## Supplied data
*** Block opens ***
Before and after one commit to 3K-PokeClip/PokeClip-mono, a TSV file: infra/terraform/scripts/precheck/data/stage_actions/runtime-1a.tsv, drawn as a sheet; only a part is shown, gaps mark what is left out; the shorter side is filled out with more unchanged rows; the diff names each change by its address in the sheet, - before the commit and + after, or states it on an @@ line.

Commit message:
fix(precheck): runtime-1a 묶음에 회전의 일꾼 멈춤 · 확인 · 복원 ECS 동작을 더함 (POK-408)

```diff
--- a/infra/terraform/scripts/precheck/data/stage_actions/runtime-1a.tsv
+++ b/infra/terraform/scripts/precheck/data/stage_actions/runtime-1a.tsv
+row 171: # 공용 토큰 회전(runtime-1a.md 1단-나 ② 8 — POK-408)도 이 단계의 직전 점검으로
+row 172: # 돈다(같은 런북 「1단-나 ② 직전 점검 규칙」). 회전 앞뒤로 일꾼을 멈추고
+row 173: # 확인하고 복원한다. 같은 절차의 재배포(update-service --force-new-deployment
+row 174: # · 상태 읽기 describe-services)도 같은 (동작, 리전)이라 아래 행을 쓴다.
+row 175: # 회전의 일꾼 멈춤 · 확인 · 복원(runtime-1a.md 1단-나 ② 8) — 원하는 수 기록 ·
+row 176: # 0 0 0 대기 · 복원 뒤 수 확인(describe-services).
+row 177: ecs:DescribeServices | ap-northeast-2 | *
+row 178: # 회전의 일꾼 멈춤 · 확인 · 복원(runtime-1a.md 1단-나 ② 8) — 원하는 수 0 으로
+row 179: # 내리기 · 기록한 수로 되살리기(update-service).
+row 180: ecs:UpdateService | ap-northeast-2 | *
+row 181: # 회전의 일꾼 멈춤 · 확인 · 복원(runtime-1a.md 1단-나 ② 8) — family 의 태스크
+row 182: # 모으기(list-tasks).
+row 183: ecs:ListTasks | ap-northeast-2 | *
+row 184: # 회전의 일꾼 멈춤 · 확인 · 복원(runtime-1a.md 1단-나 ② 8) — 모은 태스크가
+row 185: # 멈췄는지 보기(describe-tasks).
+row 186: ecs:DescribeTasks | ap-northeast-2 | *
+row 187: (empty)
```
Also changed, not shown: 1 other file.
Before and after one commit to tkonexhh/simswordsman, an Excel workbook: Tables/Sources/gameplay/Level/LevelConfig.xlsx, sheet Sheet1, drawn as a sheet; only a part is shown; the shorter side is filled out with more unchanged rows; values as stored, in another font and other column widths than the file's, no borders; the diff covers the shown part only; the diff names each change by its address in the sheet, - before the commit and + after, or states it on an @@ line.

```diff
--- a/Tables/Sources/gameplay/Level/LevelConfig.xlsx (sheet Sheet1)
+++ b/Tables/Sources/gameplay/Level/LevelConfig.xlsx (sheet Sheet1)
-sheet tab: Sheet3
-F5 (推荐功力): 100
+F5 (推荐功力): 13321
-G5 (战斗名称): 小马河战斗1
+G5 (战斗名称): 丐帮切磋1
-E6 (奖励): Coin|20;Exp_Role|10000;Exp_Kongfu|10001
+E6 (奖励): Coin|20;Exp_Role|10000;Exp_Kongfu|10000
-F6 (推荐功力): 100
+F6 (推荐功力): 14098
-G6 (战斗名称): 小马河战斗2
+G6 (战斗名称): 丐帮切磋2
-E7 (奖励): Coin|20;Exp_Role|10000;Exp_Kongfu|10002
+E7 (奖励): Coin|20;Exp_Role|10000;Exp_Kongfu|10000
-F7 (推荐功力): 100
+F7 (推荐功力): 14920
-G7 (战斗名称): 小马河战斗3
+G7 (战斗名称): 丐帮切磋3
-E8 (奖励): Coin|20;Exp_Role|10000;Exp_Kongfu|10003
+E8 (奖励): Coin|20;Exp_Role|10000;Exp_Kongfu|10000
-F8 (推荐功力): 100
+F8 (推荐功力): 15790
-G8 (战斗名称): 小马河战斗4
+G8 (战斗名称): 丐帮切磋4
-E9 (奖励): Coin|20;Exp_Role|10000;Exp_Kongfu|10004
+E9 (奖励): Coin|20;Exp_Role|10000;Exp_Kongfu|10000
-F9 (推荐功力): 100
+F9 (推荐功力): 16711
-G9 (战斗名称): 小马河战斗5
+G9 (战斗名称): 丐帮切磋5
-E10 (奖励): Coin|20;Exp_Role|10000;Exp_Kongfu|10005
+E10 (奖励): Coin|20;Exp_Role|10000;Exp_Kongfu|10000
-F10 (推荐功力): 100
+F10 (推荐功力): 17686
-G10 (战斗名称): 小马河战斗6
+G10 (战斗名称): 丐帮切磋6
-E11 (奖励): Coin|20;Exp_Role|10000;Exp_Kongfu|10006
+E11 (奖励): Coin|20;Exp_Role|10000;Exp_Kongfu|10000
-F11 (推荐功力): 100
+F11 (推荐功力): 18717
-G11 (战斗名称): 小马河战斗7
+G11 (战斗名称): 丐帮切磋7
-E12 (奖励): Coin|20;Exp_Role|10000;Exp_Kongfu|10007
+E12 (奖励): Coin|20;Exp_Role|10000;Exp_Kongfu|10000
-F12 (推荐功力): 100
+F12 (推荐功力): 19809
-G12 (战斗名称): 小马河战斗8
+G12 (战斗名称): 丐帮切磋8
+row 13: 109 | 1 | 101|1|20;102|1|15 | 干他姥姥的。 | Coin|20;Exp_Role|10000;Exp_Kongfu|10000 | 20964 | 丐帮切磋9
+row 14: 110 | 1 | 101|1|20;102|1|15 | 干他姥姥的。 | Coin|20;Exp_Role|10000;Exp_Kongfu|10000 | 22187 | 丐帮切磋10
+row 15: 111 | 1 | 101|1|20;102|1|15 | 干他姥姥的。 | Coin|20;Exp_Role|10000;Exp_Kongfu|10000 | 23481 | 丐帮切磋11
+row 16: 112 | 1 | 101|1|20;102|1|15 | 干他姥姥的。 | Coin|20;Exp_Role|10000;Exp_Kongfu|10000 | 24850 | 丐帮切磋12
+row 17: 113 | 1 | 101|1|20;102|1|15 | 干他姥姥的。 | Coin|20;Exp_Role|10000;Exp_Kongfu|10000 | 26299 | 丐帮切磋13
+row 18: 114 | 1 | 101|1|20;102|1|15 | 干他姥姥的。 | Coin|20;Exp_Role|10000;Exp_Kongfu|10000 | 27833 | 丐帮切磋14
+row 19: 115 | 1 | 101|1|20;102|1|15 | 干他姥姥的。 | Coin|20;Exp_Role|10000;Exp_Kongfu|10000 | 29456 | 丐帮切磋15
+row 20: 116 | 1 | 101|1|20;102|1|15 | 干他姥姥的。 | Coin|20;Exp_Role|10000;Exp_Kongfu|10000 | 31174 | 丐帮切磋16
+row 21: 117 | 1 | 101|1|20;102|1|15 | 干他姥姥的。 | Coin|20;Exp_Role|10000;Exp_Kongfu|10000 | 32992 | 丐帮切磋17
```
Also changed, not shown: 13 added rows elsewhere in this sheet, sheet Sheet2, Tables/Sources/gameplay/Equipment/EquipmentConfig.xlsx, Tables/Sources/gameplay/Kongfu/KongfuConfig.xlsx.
*** Block closes ***
## Work item
Give only the number of lines in the entries that contain "Also".

## Final answer
2